START RECORDS FOR THE TASK
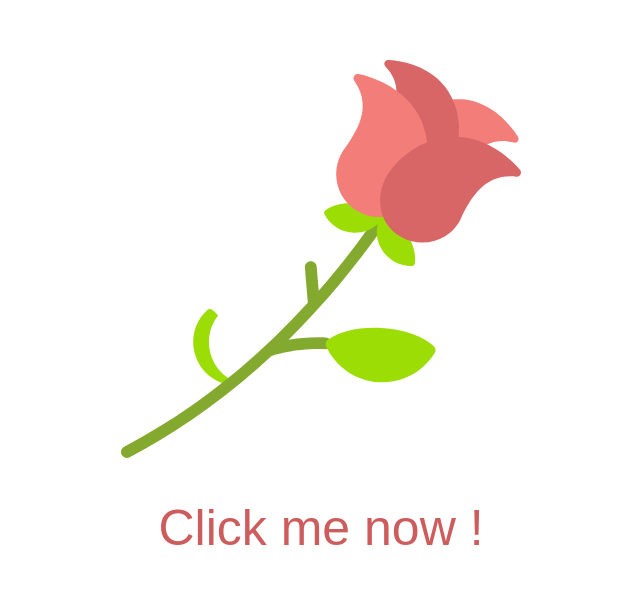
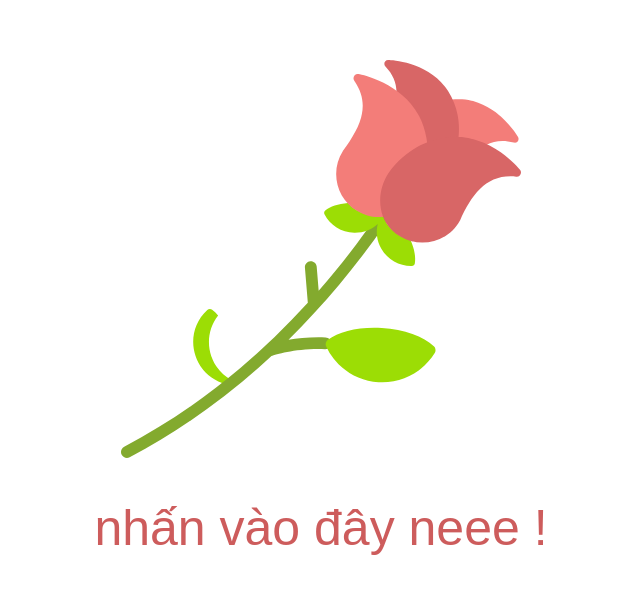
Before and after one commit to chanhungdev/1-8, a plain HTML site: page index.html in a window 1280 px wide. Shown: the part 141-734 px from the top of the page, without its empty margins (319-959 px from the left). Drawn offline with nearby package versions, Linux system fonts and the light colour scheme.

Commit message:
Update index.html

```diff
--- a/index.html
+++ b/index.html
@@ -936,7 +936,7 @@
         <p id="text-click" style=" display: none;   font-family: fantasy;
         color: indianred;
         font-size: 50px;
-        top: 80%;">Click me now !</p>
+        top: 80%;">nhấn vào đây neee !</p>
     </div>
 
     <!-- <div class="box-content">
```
END RECORDS FOR THE TASK
START RECORDS FOR THE TASK
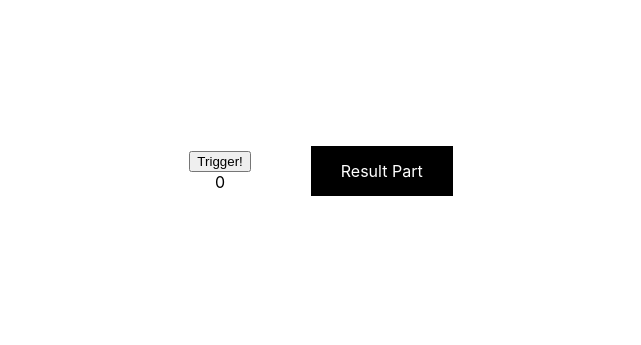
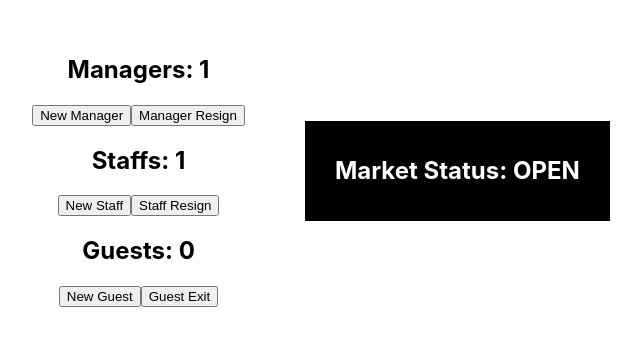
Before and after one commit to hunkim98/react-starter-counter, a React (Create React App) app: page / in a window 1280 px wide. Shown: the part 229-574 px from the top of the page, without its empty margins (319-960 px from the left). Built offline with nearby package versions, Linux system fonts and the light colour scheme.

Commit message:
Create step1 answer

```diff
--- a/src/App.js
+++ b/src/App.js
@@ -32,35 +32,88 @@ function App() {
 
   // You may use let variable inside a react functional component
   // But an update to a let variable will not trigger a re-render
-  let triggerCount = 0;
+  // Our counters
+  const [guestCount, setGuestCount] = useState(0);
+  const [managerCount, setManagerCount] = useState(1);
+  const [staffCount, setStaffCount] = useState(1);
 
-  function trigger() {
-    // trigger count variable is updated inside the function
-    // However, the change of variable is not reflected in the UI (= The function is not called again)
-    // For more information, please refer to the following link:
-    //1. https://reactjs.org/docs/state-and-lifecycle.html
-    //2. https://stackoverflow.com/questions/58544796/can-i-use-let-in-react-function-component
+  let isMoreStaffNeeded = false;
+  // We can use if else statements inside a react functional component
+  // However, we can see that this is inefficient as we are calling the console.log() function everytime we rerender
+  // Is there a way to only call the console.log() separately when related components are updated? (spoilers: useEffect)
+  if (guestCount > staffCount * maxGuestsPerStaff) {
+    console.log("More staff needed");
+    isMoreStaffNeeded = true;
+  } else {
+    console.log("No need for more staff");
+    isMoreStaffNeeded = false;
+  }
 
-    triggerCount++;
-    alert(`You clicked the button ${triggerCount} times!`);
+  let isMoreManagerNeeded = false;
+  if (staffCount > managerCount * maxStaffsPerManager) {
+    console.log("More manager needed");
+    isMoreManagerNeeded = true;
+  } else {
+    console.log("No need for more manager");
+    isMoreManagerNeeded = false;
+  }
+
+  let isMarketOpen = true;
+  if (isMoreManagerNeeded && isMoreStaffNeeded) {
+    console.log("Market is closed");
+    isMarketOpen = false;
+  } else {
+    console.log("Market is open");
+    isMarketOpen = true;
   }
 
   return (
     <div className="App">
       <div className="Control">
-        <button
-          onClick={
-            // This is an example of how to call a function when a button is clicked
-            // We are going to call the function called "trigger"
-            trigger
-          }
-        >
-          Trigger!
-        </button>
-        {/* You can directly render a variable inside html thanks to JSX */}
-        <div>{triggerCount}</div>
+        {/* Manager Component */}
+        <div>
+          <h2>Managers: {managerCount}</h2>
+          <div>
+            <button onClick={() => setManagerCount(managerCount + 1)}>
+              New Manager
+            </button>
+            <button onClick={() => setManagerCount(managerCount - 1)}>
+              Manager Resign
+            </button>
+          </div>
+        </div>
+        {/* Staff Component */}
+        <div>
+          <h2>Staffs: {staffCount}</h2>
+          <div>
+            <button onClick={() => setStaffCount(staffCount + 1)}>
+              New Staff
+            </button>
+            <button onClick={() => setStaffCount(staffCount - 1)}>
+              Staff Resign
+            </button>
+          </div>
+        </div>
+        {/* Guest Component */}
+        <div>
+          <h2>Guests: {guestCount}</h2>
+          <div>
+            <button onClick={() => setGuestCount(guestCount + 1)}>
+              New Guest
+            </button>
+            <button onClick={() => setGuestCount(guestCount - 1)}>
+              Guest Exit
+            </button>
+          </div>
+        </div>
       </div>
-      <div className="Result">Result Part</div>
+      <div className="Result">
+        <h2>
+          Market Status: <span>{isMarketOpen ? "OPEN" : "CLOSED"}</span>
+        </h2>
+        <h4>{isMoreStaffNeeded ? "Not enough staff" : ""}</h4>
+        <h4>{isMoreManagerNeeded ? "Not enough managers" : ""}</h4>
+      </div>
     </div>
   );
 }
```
END RECORDS FOR THE TASK
# [TASK BRIEF]
Your answer should be only the number of lines in the entries above that hold the string "const".

# [OUTPUT OF THE EXERCISE]
3